Lakewood’s Soldiers Memorial, erected in 1923, is a triptych style memorial that honors veterans of three different wars: the Civil War, the Spanish American War and World War I. In early pictures, a majestic bronze eagle sat atop the memorial. In recognition of the 100th anniversary of the memorial, the Lakewood Heritage Foundation is funding a new bronze eagle.
A modern process for a historic monument
Here are the steps to reproduce our majestic eagle.
1. A 3D printer was used to reproduce a digitally sculpted eagle.
2. Rubber molds from the 3D printed eagle were used to create a wax shell form. Once the wax cooled, the eagle was removed from the mold and hand detailed to repair any imperfections from the casting.
3. The cast was cut into smaller pieces which were dipped a number of times to form a thick shell. Although a time-consuming process, this was necessary as every layer needs to dry before a new layer can be added.
4. Once the final layer dried, the eagle was placed into a large oven to melt the wax, leaving a hollow ceramic shell. Before the next step, bronze casting, any cracks in the shell were repaired.
5. The casting was fired at a high temperature and liquid bronze was poured into the hollow shell.
6. After the bronze solidified, the shell was carefully welded back together to form the completed sculpture.
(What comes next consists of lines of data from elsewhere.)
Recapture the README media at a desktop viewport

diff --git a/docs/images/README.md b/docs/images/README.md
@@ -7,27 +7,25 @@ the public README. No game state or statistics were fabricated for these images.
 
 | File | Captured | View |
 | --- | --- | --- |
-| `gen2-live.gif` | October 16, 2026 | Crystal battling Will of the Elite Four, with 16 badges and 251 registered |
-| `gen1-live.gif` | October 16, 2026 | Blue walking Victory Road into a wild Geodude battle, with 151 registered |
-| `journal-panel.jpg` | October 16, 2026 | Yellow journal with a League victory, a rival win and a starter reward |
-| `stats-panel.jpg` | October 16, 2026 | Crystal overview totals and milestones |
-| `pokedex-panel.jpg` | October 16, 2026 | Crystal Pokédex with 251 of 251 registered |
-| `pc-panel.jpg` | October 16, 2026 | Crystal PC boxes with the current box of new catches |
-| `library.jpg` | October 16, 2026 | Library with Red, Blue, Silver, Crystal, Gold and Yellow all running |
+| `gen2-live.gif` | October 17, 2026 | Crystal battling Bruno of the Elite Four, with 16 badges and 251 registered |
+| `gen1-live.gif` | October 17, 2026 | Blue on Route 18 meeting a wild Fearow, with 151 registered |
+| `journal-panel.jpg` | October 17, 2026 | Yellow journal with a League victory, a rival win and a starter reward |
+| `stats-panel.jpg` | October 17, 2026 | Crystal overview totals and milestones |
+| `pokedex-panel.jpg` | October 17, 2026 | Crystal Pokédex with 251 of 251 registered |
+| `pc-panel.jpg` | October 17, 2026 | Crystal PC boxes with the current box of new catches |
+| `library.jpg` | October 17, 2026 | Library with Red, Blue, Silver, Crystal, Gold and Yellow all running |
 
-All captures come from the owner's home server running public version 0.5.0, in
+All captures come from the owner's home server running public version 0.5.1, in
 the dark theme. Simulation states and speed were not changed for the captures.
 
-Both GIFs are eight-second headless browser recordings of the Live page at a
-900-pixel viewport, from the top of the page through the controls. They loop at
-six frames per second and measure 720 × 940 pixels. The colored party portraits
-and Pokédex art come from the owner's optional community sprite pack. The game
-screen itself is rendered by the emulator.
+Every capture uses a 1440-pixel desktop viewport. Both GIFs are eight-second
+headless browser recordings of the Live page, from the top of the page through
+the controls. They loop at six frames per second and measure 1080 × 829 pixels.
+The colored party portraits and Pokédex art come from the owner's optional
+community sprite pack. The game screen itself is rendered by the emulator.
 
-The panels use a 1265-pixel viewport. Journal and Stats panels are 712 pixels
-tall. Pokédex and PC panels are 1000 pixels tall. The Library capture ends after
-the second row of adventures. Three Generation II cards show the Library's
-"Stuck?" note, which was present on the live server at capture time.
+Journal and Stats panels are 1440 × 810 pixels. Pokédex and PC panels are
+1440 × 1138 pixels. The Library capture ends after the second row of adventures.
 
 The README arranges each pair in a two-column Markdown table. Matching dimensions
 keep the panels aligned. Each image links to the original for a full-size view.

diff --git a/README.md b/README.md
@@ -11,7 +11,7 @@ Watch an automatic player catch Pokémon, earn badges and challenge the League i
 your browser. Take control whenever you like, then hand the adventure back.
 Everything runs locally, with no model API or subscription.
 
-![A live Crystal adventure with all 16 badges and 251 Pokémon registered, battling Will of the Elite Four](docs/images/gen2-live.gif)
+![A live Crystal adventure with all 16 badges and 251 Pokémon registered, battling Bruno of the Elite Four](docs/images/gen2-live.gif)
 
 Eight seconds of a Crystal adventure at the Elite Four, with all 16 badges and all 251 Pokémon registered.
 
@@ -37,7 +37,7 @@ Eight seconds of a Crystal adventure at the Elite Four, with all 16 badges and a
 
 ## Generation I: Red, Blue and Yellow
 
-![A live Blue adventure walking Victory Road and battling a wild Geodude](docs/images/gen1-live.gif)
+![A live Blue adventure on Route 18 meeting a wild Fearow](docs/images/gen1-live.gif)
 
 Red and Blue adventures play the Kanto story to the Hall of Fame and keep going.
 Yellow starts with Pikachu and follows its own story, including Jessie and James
7. Finally, a patina finish was applied to the eagle sculpture.
You can see the restored eagle on the Soldiers Memorial in Lakewood’s section 24.